▶ [Exercise material]
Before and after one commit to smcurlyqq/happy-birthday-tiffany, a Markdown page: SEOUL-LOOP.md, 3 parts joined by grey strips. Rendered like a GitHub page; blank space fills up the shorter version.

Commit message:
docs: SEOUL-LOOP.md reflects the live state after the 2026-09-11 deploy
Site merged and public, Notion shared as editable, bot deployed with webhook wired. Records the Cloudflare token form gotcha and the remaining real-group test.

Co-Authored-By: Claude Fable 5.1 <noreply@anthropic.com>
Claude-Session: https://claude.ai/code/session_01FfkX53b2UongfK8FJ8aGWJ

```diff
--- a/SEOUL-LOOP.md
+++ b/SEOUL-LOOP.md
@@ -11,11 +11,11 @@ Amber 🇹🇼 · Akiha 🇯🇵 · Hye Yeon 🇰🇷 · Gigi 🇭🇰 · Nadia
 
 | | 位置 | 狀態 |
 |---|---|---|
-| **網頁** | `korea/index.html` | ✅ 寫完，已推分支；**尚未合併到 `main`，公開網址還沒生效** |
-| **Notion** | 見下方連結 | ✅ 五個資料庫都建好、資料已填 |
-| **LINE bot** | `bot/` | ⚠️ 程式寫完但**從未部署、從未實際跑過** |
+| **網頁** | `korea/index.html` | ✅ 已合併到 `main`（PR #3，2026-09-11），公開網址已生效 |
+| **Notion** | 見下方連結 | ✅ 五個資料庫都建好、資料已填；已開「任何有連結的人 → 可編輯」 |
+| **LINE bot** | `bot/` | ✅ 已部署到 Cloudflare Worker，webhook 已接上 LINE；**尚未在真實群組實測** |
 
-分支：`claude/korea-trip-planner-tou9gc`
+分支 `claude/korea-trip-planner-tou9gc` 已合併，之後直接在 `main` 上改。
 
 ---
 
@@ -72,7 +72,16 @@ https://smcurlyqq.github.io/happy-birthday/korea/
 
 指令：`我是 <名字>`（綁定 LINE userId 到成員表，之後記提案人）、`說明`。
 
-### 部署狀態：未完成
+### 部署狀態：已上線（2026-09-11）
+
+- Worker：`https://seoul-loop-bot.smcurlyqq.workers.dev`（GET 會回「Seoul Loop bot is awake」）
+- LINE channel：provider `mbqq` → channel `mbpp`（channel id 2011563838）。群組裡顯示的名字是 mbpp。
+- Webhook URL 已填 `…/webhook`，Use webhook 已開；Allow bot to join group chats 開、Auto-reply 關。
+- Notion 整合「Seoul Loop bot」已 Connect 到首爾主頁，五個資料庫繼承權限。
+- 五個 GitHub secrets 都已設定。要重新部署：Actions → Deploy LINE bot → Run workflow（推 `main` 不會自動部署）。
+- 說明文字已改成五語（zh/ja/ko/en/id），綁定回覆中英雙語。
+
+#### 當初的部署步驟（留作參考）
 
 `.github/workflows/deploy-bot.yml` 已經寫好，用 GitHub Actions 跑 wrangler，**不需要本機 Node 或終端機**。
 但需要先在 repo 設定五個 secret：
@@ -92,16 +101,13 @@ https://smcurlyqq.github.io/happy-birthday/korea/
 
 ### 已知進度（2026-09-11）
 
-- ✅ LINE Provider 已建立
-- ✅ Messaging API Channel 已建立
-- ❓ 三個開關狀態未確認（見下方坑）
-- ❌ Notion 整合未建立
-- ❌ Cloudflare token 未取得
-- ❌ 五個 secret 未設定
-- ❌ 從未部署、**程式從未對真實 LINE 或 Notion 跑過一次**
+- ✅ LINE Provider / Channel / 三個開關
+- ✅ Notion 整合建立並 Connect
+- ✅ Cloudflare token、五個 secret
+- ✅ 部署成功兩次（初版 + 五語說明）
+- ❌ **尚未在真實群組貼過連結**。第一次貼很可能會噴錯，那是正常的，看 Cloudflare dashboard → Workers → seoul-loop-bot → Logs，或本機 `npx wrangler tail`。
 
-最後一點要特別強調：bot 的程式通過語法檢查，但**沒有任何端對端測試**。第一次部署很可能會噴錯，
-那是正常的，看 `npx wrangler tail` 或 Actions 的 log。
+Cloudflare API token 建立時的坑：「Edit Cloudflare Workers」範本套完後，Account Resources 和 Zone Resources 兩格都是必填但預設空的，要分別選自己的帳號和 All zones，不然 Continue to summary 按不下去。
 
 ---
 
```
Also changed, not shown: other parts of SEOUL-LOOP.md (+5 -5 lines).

---

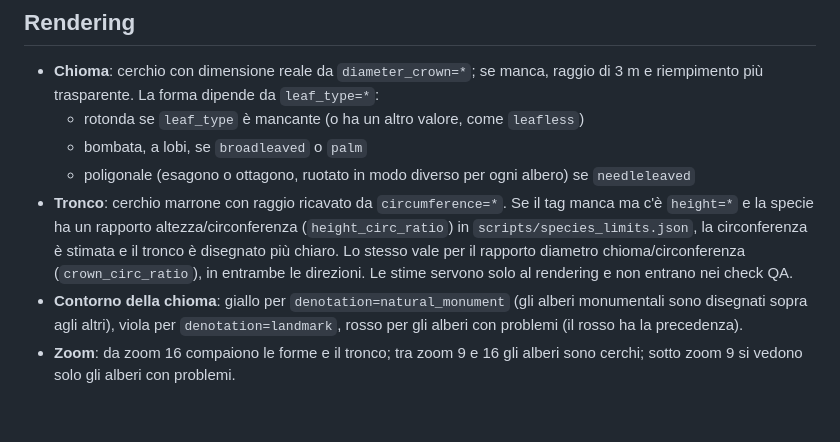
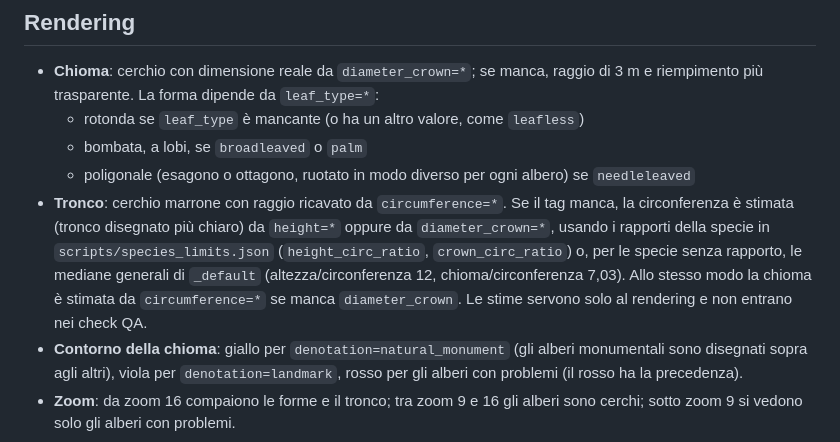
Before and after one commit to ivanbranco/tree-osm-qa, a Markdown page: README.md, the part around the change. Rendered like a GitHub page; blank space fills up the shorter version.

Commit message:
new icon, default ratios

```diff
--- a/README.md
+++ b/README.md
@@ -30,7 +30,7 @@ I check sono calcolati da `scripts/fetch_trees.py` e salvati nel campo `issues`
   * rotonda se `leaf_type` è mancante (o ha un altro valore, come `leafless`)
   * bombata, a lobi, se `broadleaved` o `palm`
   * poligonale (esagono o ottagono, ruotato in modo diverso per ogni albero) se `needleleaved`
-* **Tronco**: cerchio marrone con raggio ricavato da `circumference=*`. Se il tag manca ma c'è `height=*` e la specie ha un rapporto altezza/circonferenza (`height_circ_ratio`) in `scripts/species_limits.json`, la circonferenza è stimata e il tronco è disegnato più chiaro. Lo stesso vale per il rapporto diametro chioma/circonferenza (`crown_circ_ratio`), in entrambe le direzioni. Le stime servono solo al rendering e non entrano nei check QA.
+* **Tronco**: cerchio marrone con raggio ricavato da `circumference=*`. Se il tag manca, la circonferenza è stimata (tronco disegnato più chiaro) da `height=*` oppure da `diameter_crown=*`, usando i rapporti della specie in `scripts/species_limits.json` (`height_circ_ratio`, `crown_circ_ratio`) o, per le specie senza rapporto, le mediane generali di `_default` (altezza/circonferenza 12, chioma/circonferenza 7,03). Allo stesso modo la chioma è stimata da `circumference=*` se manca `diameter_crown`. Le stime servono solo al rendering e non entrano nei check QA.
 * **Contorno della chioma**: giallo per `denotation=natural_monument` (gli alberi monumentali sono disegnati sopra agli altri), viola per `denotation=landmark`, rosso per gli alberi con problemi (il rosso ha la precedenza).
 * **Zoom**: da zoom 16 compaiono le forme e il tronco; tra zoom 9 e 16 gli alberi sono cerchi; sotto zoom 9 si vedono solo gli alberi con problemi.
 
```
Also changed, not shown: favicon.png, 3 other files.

▶ [What is required] Copy each line of the listing that contains the string "Notion".

▶ [Your response]
Site merged and public, Notion shared as editable, bot deployed with webhook wired. Records the Cloudflare token form gotcha and the remaining real-group test.
-| **Notion** | 見下方連結 | ✅ 五個資料庫都建好、資料已填 |
+| **Notion** | 見下方連結 | ✅ 五個資料庫都建好、資料已填；已開「任何有連結的人 → 可編輯」 |
+- Notion 整合「Seoul Loop bot」已 Connect 到首爾主頁，五個資料庫繼承權限。
-- ❌ Notion 整合未建立
-- ❌ 從未部署、**程式從未對真實 LINE 或 Notion 跑過一次**
+- ✅ Notion 整合建立並 Connect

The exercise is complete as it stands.